Material provided =>
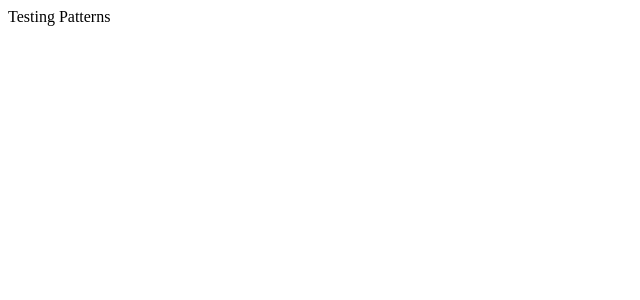
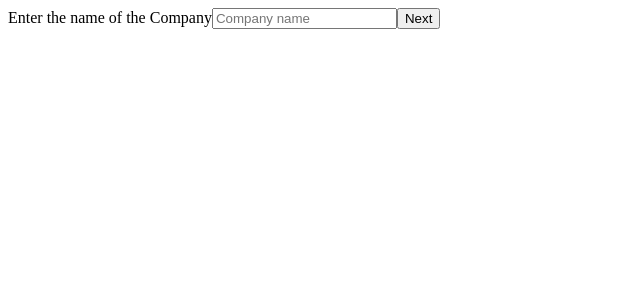
Before and after one commit to christopher77/Testing-Patterns-ACPFC, a React (Create React App) app: page / in a window 1280 px wide. Shown: the top 300 px of the page, without its empty margins (0-640 px from the left). Built offline with nearby package versions, Linux system fonts and the light colour scheme.

Commit message:
Create template to component Form

```diff
--- a/src/App.js
+++ b/src/App.js
@@ -1,7 +1,13 @@
 import React from "react";
+import Form from "./form";
 
 function App() {
-  return <div>Testing Patterns</div>;
+  return (
+    <>
+      <Form label="Enter the name of the Company" placeholder="Company name" />
+      {/* <Form label="Enter the name of CEO " placeholder="CEO name" /> */}
+    </>
+  );
 }
 
 export default App;
--- /dev/null
+++ b/src/form.js
@@ -0,0 +1,14 @@
+import React from "react";
+import { render } from "react-dom";
+
+function Form({ label, placeholder }) {
+  return (
+    <form>
+      <label>{label}</label>
+      <input placeholder={placeholder} />
+      <button type="submit">Next</button>
+    </form>
+  );
+}
+
+export default Form;
```
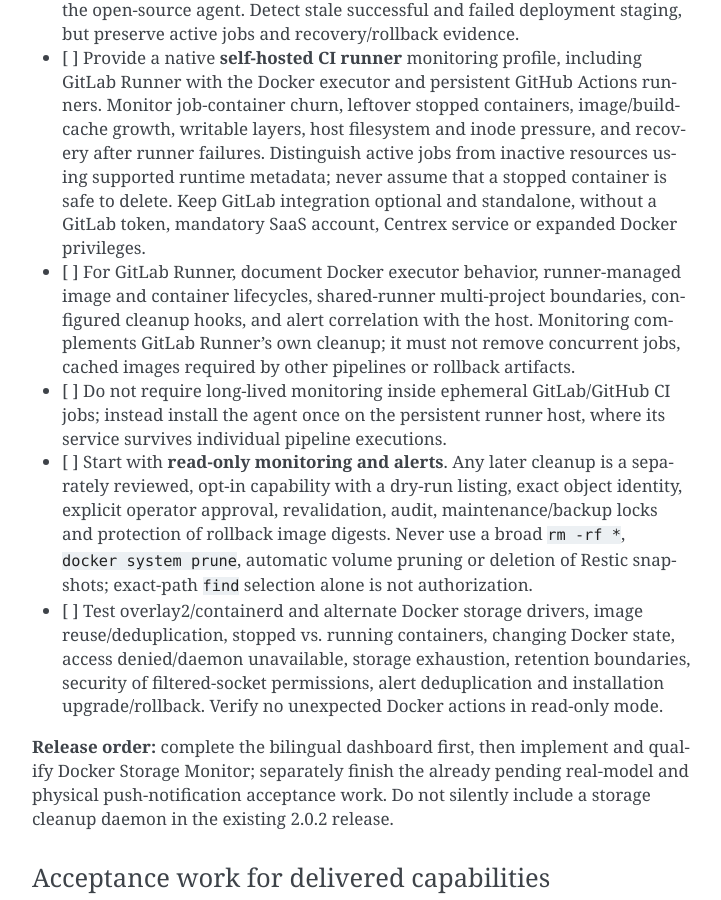
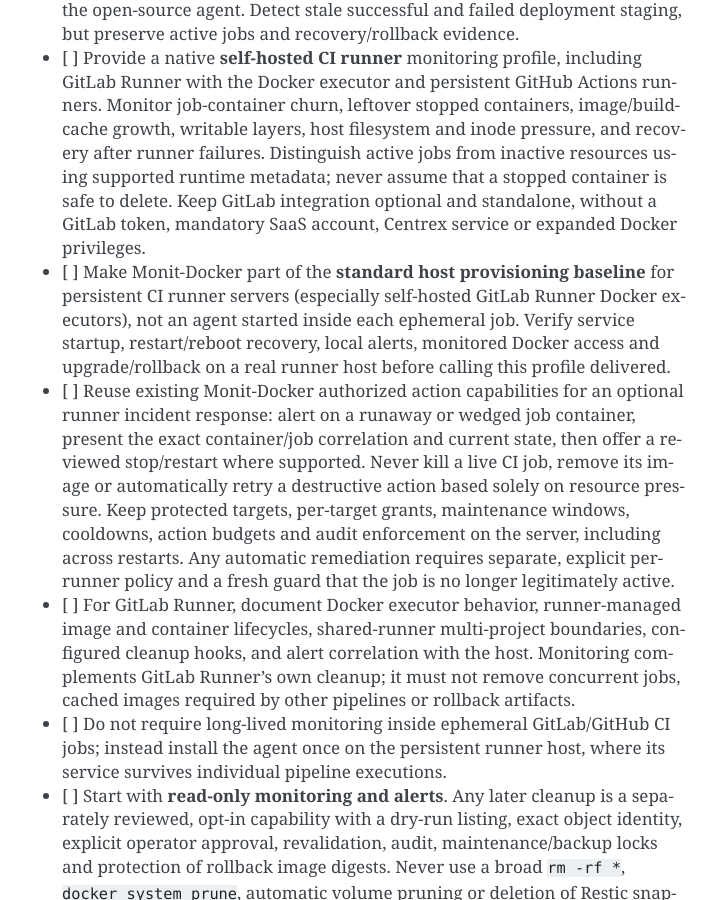
Before and after one commit to decryptus/monit-docker, a Sphinx documentation site: the page built from docs/roadmap.md, in a window 1280 px wide and 900 px high, scrolled down 1719 px. Shown: the whole window, without its empty margins (388-1109 px from the left). Built offline with Sphinx 7.4.7, drawn with Linux system fonts in a browser that asks for light colours.

Commit message:
Require Monit-Docker in persistent runner host baseline with guarded actions

```diff
--- a/docs/roadmap.md
+++ b/docs/roadmap.md
@@ -72,6 +72,20 @@ or enabled**; acceptance and compatibility review are still required.
   supported runtime metadata; never assume that a stopped container is safe
   to delete. Keep GitLab integration optional and standalone, without a GitLab
   token, mandatory SaaS account, Centrex service or expanded Docker privileges.
+- [ ] Make Monit-Docker part of the **standard host provisioning baseline** for
+  persistent CI runner servers (especially self-hosted GitLab Runner Docker
+  executors), not an agent started inside each ephemeral job. Verify service
+  startup, restart/reboot recovery, local alerts, monitored Docker access and
+  upgrade/rollback on a real runner host before calling this profile delivered.
+- [ ] Reuse existing Monit-Docker authorized action capabilities for an optional
+  runner incident response: alert on a runaway or wedged job container, present
+  the exact container/job correlation and current state, then offer a reviewed
+  stop/restart where supported. Never kill a live CI job, remove its image or
+  automatically retry a destructive action based solely on resource pressure.
+  Keep protected targets, per-target grants, maintenance windows, cooldowns,
+  action budgets and audit enforcement on the server, including across restarts.
+  Any automatic remediation requires separate, explicit per-runner policy and
+  a fresh guard that the job is no longer legitimately active.
 - [ ] For GitLab Runner, document Docker executor behavior, runner-managed image
   and container lifecycles, shared-runner multi-project boundaries, configured
   cleanup hooks, and alert correlation with the host. Monitoring complements
```
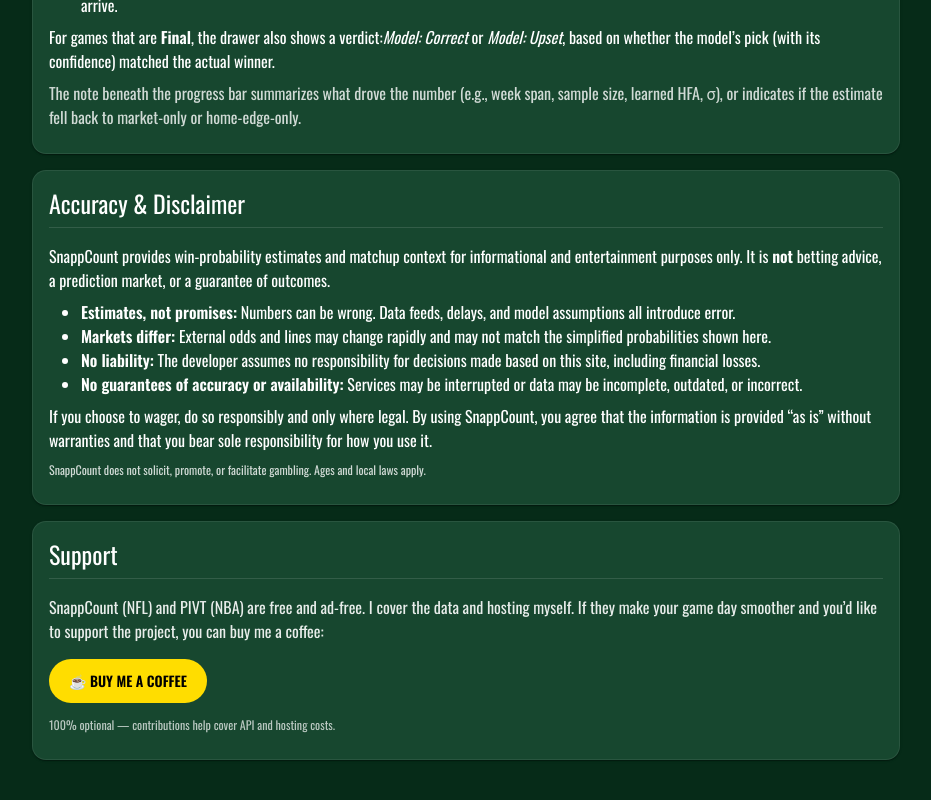
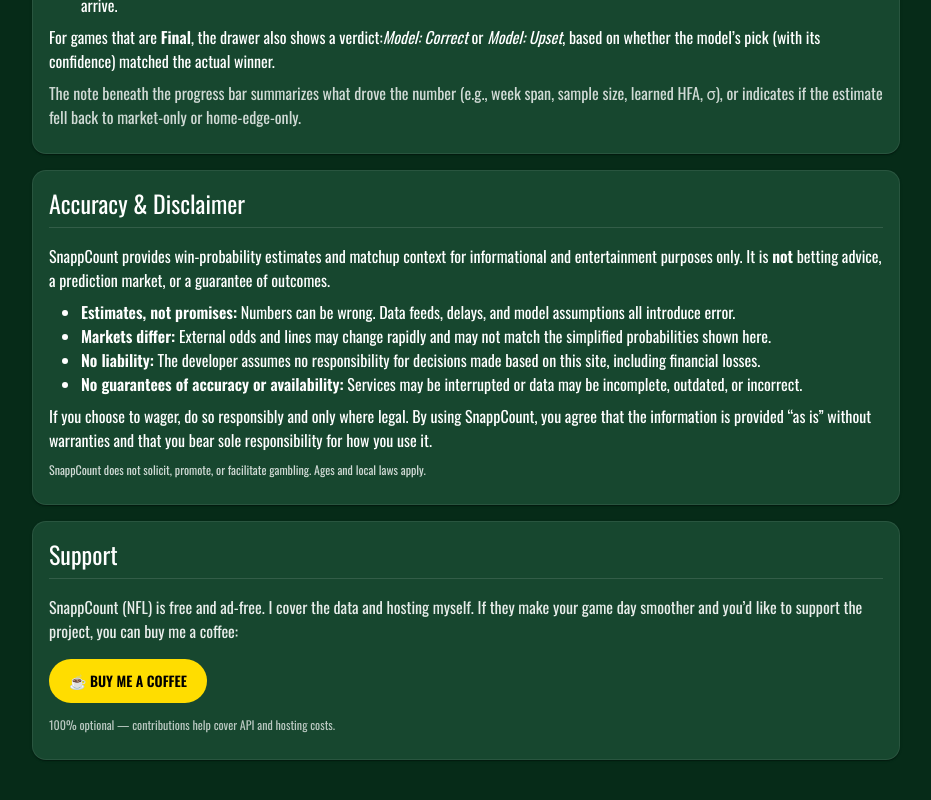
Before and after one commit to Tekknobot/nfl-app, a React (Create React App) app: page /about in a window 1280 px wide. Shown: the part 847-1647 px from the top of the page, without its empty margins (174-1105 px from the left). Built offline with nearby package versions, Linux system fonts and the light colour scheme.

Commit message:
Edit support text.

```diff
--- a/src/components/About.jsx
+++ b/src/components/About.jsx
@@ -144,7 +144,7 @@
             <Typography variant="h5" sx={{ mb: 1 }}>Support</Typography>
             <Divider sx={{ mb: 2 }} />
             <Typography sx={{ mb: 2, opacity: .9 }}>
-              SnappCount (NFL) and PIVT (NBA) are free and ad-free. I cover the
+              SnappCount (NFL) is free and ad-free. I cover the
               data and hosting myself. If they make your game day smoother and
               you’d like to support the project, you can buy me a coffee:
             </Typography>
```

What is expected =>
When copying the listing, print each line exactly but leave out every picture.

Written answer =>
Before and after one commit to christopher77/Testing-Patterns-ACPFC, a React (Create React App) app: page / in a window 1280 px wide. Shown: the top 300 px of the page, without its empty margins (0-640 px from the left). Built offline with nearby package versions, Linux system fonts and the light colour scheme.

Commit message:
Create template to component Form

```diff
--- a/src/App.js
+++ b/src/App.js
@@ -1,7 +1,13 @@
 import React from "react";
+import Form from "./form";
 
 function App() {
-  return <div>Testing Patterns</div>;
+  return (
+    <>
+      <Form label="Enter the name of the Company" placeholder="Company name" />
+      {/* <Form label="Enter the name of CEO " placeholder="CEO name" /> */}
+    </>
+  );
 }
 
 export default App;
--- /dev/null
+++ b/src/form.js
@@ -0,0 +1,14 @@
+import React from "react";
+import { render } from "react-dom";
+
+function Form({ label, placeholder }) {
+  return (
+    <form>
+      <label>{label}</label>
+      <input placeholder={placeholder} />
+      <button type="submit">Next</button>
+    </form>
+  );
+}
+
+export default Form;
```
Before and after one commit to decryptus/monit-docker, a Sphinx documentation site: the page built from docs/roadmap.md, in a window 1280 px wide and 900 px high, scrolled down 1719 px. Shown: the whole window, without its empty margins (388-1109 px from the left). Built offline with Sphinx 7.4.7, drawn with Linux system fonts in a browser that asks for light colours.

Commit message:
Require Monit-Docker in persistent runner host baseline with guarded actions

```diff
--- a/docs/roadmap.md
+++ b/docs/roadmap.md
@@ -72,6 +72,20 @@ or enabled**; acceptance and compatibility review are still required.
   supported runtime metadata; never assume that a stopped container is safe
   to delete. Keep GitLab integration optional and standalone, without a GitLab
   token, mandatory SaaS account, Centrex service or expanded Docker privileges.
+- [ ] Make Monit-Docker part of the **standard host provisioning baseline** for
+  persistent CI runner servers (especially self-hosted GitLab Runner Docker
+  executors), not an agent started inside each ephemeral job. Verify service
+  startup, restart/reboot recovery, local alerts, monitored Docker access and
+  upgrade/rollback on a real runner host before calling this profile delivered.
+- [ ] Reuse existing Monit-Docker authorized action capabilities for an optional
+  runner incident response: alert on a runaway or wedged job container, present
+  the exact container/job correlation and current state, then offer a reviewed
+  stop/restart where supported. Never kill a live CI job, remove its image or
+  automatically retry a destructive action based solely on resource pressure.
+  Keep protected targets, per-target grants, maintenance windows, cooldowns,
+  action budgets and audit enforcement on the server, including across restarts.
+  Any automatic remediation requires separate, explicit per-runner policy and
+  a fresh guard that the job is no longer legitimately active.
 - [ ] For GitLab Runner, document Docker executor behavior, runner-managed image
   and container lifecycles, shared-runner multi-project boundaries, configured
   cleanup hooks, and alert correlation with the host. Monitoring complements
```
Before and after one commit to Tekknobot/nfl-app, a React (Create React App) app: page /about in a window 1280 px wide. Shown: the part 847-1647 px from the top of the page, without its empty margins (174-1105 px from the left). Built offline with nearby package versions, Linux system fonts and the light colour scheme.

Commit message:
Edit support text.

```diff
--- a/src/components/About.jsx
+++ b/src/components/About.jsx
@@ -144,7 +144,7 @@
             <Typography variant="h5" sx={{ mb: 1 }}>Support</Typography>
             <Divider sx={{ mb: 2 }} />
             <Typography sx={{ mb: 2, opacity: .9 }}>
-              SnappCount (NFL) and PIVT (NBA) are free and ad-free. I cover the
+              SnappCount (NFL) is free and ad-free. I cover the
               data and hosting myself. If they make your game day smoother and
               you’d like to support the project, you can buy me a coffee:
             </Typography>
```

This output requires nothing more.